Selected Papers

Do "bad" citations have "good" effects?

Honglin Bao and Misha Teplistkiy (Michigan). 

Early Preprint (Conditionally Accepted at Nature Communications); Twitter thread

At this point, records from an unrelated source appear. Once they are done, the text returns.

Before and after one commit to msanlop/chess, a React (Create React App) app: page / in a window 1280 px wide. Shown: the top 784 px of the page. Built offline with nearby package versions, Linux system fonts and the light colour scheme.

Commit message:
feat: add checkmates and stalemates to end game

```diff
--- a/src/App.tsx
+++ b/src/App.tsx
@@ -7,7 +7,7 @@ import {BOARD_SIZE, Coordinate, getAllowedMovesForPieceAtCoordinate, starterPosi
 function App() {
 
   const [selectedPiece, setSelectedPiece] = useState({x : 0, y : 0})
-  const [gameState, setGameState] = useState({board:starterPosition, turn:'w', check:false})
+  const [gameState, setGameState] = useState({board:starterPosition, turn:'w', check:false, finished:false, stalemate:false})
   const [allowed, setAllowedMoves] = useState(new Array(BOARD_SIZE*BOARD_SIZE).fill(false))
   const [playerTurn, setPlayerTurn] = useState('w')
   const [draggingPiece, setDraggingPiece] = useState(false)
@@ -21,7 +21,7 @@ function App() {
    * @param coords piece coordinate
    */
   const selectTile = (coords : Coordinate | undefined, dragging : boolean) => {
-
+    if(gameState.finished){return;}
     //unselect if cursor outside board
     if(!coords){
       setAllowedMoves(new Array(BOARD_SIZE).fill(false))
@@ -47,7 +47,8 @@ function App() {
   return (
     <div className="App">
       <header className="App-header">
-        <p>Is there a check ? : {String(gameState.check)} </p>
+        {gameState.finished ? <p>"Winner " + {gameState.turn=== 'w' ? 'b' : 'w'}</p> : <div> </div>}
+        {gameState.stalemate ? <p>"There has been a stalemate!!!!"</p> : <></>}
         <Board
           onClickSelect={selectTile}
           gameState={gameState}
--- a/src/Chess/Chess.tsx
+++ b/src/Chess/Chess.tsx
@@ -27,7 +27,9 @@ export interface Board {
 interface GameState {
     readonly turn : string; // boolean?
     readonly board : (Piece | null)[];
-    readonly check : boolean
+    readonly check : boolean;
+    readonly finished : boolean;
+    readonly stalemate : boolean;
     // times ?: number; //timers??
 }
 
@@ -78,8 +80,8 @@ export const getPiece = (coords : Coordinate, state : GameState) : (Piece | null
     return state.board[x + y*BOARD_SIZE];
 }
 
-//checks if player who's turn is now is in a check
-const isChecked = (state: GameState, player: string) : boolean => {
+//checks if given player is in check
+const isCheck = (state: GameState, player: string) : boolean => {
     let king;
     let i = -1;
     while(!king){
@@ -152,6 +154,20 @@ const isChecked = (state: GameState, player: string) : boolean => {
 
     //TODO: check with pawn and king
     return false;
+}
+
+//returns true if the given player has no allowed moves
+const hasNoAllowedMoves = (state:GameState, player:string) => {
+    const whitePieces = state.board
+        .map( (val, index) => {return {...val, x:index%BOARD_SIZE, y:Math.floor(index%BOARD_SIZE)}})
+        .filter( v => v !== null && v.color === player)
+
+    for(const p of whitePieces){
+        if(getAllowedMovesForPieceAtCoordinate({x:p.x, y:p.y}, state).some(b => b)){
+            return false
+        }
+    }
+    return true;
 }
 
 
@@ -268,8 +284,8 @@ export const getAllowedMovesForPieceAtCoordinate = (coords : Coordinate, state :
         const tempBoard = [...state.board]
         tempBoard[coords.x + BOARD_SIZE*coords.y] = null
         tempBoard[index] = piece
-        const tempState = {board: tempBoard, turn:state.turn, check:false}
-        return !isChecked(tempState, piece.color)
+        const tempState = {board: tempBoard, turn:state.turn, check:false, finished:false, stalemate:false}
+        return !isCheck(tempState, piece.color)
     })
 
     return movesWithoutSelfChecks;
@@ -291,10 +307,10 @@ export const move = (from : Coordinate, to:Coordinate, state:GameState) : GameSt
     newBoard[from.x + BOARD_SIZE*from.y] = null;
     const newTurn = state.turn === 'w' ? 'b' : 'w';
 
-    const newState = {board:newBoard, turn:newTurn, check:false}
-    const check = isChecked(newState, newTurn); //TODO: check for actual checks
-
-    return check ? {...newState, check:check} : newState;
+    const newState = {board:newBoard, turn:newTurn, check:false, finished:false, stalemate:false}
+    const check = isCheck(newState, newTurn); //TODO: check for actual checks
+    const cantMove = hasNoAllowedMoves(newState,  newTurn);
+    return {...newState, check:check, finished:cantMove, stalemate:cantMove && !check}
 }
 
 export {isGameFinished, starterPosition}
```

TL; DR: We construct a counterfactual world with substantive citing only (e.g., learning from references), and we compare counterfactual vs. realistic worlds (with rhetorical citing -- citing without being inspired) to show that, although discouraged, rhetorical citing benefits academic community health and makes novel ideas more easily diffuse. The explanation for the effect is that the quality of creative products, like papers, is hard to discern and people thus use heuristics to judge them. In a world with substantive citing only, citations and attention would be concentrated among the highest-status papers, and that concentration would increase via the feedback loop of "the-rich-getting-richer". However, rhetorical citing weakens the social-reinforcement loop by redistributing focus from the few elite-quality papers to those "middle-quality" ones that are rhetorically useful in persuading readers (like supporting the citers' own claims). Mid-quality pieces benefit more because low-quality works lack persuasiveness.